Quality Control (Process Control & Regulatory)

Quality control is the third universal process in the Juran Trilogy. The term “control of quality” first emerged in the early part of the twentieth century. At that time, the concept was beginning to expand from the then-prevailing after-the-fact inspection, or “detection”,  to what we now call “prevention”.

Why is Quality Control Needed?

When designing a product we create features to satisfy the customer needs. Quality control is the method carried out every day to assure we are making and delivering the product or service to the right targets. We maintain control of product features, or key product characteristics, required to meet customer needs. This consists of a system of product and process controls, which can provide stability to the operating process. A key product characteristic that controls anticipated variation could significantly affect a product’s safety, compliance to government regulations, performance, or fit.

Quality Control Tools & Techniques

Quality control takes place by use of a simple feedback loop, as follows:

  1.  A sensor is “plugged in” to evaluate the actual quality of the control subject—the product or process feature in question. The performance of a process may be determined directly by evaluation of the process feature, or indirectly by evaluation of the product feature—the product “tells” on the process.
  2. The sensor reports the performance to an umpire. The umpire may be a computer or a person.
  3. The umpire also receives information on the quality goal or standard.
  4. The umpire compares actual performance to standard. If the difference is too great, the umpire energizes an actuator.
  5. The actuator stimulates the process (whether human or technological) to change the performance so as to bring quality into line with the quality goal.
  6. The process responds by restoring conformance.

Quality control maintains whatever was planned or designed. The QC methods enable an organization to reduce risk, which could lead to a failure, an injury or even death.


At Juran, we help organizations implement quality control procedures that produce optimum business results.
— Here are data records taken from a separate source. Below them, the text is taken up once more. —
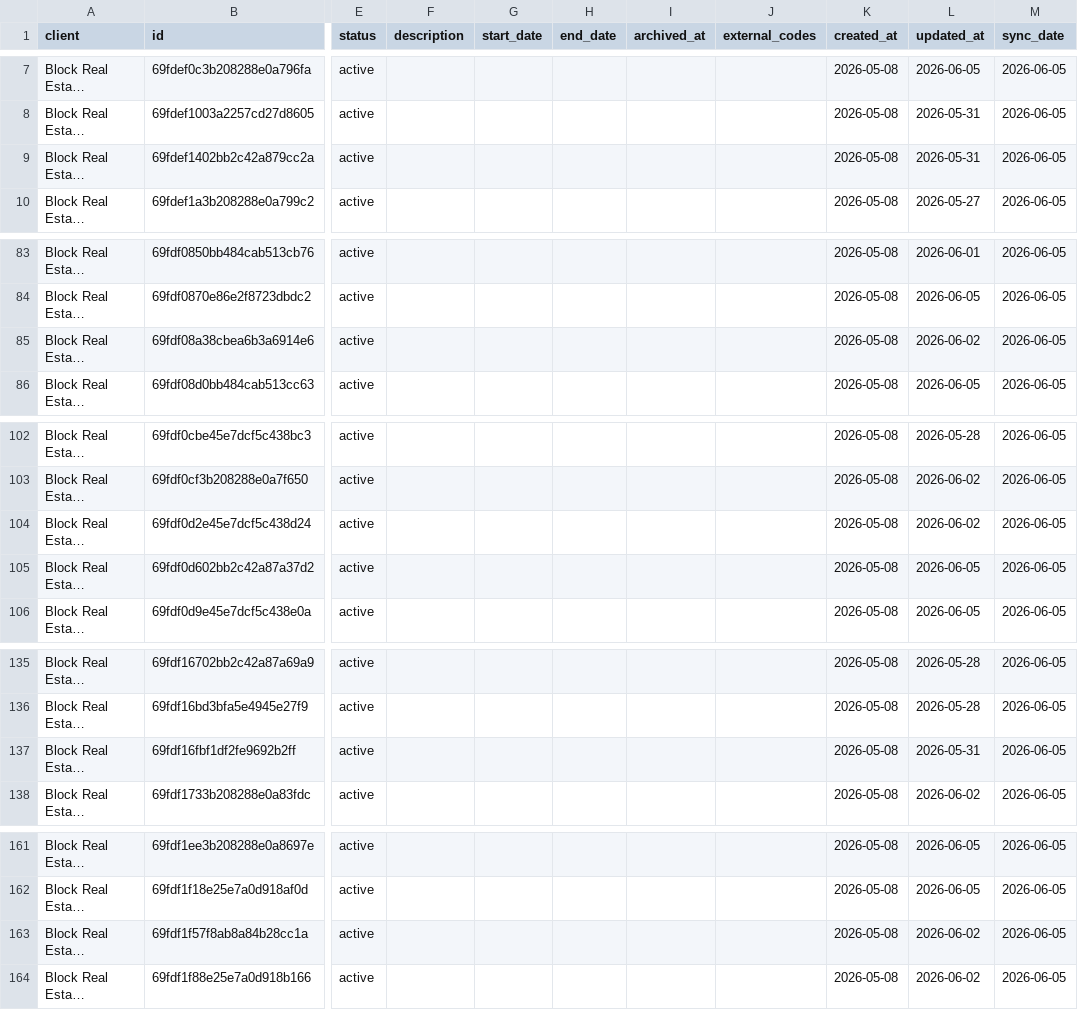
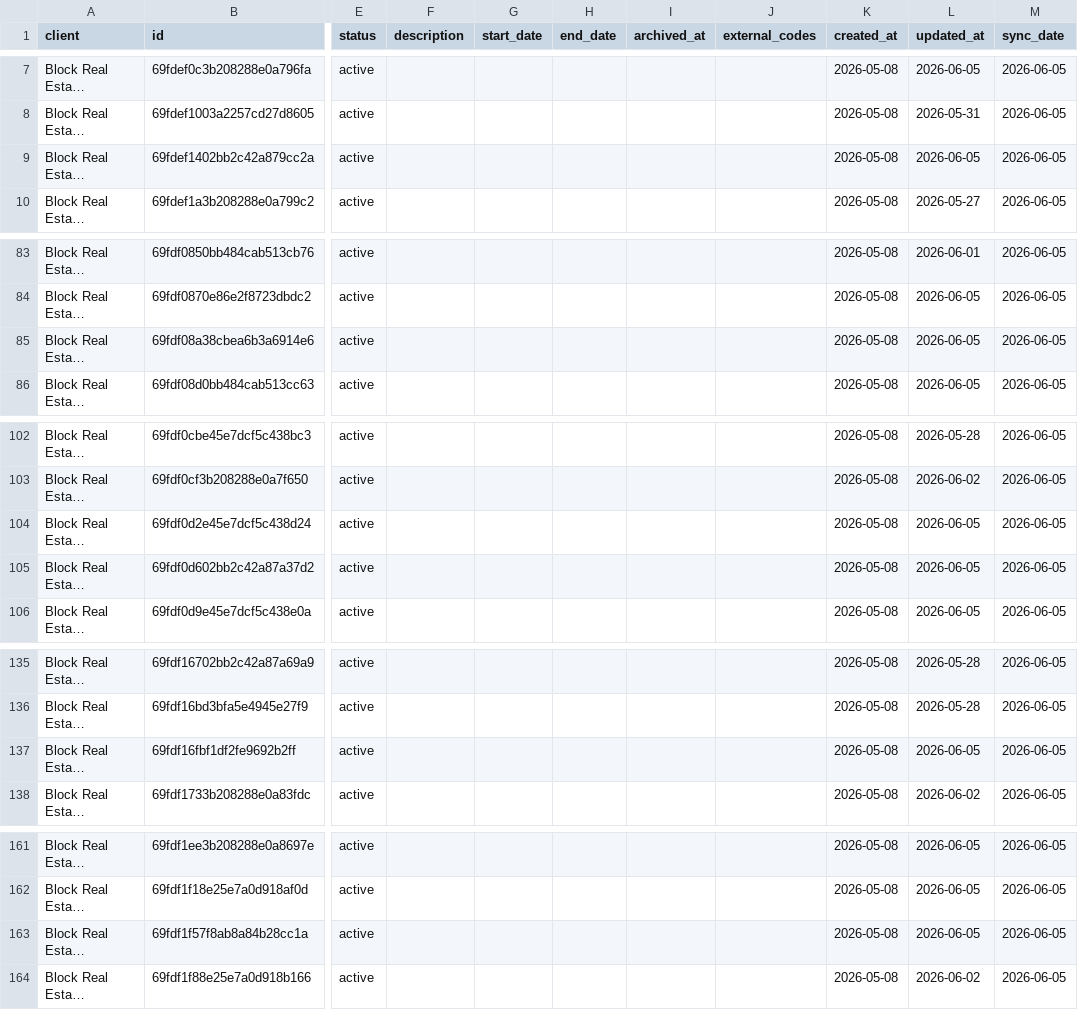
Before and after one commit to HUBCertSecure/client-management-platform, a CSV file: data/trustlayer/context_records.csv, drawn as a sheet; only a part is shown, gaps mark what is left out; long unchanged cells end in …; the diff names each change by its address in the sheet, - before the commit and + after, or states it on an @@ line.

```diff
--- a/data/trustlayer/context_records.csv
+++ b/data/trustlayer/context_records.csv
-L9 (updated_at): 2026-05-31
+L9 (updated_at): 2026-06-05
-L85 (updated_at): 2026-06-02
+L85 (updated_at): 2026-06-05
-L104 (updated_at): 2026-06-02
+L104 (updated_at): 2026-06-05
-L137 (updated_at): 2026-05-31
+L137 (updated_at): 2026-06-05
-L163 (updated_at): 2026-06-02
+L163 (updated_at): 2026-06-05
```
Also changed, not shown: data/trustlayer/contacts.csv, data/trustlayer/context_record_attributes.csv, 12 other files.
Get in touch today to find out about more about our organizational health checks, process control audits and root cause corrective action training.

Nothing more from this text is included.